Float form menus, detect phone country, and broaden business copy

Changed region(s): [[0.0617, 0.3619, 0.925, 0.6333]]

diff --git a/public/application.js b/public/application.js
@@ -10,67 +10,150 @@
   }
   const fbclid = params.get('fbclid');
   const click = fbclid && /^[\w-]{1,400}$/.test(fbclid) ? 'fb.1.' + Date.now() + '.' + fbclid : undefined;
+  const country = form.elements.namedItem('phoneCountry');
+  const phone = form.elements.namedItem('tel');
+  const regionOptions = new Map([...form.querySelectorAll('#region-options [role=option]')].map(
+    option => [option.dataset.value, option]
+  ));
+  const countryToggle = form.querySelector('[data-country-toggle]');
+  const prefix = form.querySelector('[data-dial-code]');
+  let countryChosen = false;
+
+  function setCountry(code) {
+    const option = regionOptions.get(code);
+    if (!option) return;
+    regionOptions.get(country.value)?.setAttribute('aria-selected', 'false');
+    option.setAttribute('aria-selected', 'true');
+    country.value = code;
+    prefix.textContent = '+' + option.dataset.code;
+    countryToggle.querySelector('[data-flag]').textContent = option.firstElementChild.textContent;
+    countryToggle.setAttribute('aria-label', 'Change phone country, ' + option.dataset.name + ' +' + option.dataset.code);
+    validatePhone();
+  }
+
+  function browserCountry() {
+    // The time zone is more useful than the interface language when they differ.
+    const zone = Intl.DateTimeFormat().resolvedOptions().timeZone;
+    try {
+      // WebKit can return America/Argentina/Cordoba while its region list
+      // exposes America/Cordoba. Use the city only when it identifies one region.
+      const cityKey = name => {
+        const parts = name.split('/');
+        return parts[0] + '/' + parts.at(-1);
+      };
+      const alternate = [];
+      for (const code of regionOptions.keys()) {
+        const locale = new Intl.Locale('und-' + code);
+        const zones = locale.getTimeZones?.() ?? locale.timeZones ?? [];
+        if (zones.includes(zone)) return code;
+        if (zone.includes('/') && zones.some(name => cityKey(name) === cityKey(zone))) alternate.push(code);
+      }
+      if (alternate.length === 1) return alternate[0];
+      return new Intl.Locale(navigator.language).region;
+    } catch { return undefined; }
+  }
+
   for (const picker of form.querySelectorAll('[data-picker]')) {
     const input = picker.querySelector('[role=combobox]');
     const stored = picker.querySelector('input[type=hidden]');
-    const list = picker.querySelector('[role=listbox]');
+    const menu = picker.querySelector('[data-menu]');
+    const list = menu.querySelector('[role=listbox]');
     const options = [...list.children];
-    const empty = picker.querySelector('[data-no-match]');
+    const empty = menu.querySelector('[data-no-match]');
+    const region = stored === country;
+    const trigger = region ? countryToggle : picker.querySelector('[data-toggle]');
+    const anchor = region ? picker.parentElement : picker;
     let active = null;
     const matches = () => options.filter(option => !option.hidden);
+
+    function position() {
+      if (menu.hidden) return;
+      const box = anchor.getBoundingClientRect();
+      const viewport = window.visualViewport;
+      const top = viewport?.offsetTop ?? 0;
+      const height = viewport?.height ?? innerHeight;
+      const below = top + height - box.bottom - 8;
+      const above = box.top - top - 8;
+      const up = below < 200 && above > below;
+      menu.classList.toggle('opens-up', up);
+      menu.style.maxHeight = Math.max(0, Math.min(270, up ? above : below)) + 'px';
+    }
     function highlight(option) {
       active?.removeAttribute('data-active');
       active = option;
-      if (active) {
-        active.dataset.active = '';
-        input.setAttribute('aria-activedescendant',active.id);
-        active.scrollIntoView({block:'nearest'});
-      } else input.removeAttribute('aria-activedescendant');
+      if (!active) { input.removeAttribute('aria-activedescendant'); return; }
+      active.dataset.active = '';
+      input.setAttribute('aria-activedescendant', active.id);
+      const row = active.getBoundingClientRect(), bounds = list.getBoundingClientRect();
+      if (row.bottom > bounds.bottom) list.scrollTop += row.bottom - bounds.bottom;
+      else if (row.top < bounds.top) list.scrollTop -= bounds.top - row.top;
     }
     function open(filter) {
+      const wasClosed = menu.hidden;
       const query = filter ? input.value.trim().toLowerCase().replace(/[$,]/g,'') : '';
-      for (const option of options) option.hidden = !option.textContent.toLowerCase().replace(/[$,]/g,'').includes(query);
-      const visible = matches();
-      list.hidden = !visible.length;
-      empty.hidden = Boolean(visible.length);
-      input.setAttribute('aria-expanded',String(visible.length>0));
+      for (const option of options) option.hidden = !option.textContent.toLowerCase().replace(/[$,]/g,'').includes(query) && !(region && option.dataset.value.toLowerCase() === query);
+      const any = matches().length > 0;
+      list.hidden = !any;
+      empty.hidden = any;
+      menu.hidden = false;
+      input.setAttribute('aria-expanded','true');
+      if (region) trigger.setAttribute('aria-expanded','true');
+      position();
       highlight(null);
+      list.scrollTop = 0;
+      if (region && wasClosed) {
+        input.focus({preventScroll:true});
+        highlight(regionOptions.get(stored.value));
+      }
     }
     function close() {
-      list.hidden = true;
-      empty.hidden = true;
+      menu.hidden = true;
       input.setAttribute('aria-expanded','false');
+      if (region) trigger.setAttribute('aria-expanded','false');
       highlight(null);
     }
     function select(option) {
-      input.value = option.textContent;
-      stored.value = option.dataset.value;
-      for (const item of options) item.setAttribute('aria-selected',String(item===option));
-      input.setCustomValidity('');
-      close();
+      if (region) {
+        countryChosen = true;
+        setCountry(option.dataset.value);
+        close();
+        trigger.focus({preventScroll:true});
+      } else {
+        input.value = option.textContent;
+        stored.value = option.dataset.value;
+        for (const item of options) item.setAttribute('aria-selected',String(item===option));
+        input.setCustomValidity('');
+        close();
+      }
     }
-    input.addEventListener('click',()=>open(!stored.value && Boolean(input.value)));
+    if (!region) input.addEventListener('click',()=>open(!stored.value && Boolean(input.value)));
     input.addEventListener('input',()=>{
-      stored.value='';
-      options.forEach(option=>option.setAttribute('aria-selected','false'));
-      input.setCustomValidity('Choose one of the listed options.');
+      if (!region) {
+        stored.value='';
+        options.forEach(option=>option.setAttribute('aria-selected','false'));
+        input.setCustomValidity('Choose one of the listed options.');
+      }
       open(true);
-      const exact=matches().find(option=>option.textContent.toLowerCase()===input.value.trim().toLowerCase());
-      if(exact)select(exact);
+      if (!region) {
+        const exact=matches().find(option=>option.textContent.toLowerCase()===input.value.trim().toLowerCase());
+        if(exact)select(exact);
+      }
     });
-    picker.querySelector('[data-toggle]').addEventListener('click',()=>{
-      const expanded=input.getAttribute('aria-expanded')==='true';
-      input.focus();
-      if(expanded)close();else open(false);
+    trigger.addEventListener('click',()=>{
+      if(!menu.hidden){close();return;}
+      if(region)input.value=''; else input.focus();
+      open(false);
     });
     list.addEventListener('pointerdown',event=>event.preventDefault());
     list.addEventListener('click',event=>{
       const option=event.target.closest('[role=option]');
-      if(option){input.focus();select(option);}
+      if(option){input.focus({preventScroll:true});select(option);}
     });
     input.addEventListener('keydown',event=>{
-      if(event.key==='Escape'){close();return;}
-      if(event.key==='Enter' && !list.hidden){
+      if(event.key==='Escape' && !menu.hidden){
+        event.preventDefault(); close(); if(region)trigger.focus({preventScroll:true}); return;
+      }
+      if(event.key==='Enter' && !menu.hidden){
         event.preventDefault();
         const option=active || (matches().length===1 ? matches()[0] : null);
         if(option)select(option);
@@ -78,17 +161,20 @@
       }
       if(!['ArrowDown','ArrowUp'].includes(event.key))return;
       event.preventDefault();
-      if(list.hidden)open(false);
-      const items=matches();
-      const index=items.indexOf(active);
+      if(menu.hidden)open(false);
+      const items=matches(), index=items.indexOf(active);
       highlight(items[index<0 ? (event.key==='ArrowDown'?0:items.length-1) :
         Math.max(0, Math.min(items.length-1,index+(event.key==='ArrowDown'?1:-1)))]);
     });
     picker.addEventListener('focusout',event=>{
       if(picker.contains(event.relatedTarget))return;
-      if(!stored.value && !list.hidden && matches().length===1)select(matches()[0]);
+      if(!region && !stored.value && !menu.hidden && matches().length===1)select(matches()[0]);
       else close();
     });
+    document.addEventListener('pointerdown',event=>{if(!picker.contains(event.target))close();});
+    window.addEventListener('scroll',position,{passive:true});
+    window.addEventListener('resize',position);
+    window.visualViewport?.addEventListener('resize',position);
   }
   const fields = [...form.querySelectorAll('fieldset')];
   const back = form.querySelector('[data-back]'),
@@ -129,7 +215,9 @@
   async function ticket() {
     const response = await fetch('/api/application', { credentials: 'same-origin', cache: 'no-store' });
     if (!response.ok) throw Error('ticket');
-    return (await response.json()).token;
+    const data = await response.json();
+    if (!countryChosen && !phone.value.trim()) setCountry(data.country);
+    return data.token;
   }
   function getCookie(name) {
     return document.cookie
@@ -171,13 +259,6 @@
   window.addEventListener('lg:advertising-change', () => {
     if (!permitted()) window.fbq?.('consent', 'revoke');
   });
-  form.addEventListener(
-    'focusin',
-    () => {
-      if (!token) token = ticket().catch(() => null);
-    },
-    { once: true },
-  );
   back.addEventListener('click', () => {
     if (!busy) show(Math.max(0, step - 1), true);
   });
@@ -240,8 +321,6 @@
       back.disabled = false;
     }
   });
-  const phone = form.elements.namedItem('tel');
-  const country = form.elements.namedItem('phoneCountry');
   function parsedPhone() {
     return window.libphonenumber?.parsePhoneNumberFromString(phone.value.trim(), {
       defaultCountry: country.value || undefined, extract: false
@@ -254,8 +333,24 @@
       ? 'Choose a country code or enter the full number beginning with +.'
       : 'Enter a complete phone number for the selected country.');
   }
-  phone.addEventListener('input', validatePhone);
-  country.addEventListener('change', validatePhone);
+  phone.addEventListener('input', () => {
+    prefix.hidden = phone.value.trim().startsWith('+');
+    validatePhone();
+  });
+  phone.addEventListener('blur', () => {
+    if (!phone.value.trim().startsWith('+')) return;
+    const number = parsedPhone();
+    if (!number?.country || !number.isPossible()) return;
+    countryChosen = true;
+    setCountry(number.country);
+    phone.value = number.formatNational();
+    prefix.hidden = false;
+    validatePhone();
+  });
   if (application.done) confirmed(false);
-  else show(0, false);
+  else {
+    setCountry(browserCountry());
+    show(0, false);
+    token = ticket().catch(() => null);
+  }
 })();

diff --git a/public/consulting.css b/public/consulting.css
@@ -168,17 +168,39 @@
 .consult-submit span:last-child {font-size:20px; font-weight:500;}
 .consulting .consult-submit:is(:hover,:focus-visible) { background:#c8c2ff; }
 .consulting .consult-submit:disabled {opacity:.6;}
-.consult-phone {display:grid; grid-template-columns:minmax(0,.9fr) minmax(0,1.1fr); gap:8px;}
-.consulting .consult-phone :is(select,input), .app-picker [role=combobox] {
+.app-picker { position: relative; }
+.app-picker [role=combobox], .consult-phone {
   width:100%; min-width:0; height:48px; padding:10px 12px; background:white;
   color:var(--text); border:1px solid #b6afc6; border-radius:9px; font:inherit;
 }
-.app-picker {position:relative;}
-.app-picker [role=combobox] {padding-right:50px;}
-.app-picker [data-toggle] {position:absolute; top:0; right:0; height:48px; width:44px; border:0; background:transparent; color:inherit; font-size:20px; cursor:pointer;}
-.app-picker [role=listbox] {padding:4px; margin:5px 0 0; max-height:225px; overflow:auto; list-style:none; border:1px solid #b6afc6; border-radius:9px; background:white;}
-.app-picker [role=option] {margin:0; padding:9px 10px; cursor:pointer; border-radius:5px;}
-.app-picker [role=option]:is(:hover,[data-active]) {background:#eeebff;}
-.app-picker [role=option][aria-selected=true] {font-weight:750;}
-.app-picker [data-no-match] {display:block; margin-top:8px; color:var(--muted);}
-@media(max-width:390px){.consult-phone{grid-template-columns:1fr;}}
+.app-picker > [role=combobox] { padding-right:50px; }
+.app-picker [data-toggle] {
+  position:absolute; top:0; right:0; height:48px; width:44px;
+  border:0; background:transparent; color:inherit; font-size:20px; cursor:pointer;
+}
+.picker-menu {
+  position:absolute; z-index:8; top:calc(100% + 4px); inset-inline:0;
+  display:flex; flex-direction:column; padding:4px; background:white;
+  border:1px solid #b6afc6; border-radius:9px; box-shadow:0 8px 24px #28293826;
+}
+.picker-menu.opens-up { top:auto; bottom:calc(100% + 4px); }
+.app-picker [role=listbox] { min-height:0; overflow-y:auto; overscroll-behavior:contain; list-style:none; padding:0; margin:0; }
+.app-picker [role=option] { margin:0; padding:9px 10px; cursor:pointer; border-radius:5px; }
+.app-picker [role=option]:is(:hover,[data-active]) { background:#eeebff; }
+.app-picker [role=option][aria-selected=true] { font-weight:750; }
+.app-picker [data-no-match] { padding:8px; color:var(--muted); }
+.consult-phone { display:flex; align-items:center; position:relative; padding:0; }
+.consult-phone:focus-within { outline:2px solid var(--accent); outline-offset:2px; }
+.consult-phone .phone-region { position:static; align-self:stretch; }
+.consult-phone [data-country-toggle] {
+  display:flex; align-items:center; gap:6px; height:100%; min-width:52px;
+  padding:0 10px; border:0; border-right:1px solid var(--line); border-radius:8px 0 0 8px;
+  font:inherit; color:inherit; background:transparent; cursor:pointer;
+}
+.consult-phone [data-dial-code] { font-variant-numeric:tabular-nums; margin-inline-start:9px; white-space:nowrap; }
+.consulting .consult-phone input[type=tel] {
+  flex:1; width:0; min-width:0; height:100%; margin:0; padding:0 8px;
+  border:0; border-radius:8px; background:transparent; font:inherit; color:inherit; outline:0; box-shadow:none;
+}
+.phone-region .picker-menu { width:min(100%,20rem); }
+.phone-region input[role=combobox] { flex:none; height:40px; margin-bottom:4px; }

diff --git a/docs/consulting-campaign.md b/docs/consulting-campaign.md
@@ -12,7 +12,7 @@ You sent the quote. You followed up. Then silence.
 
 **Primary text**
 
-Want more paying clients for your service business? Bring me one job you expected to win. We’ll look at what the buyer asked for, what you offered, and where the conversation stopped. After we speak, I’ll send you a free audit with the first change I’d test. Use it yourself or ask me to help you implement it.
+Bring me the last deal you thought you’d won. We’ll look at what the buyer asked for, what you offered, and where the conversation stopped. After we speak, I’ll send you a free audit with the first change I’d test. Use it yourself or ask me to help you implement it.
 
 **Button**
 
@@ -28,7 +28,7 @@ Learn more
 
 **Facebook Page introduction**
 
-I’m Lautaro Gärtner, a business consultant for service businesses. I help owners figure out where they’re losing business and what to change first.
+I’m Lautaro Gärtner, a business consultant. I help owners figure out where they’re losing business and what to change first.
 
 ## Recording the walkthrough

------------------------------

Work to complete => Note every line of the entries in which "visualViewport" appears, and copy it down.

Response to this exercise =>
+      const viewport = window.visualViewport;
+    window.visualViewport?.addEventListener('resize',position);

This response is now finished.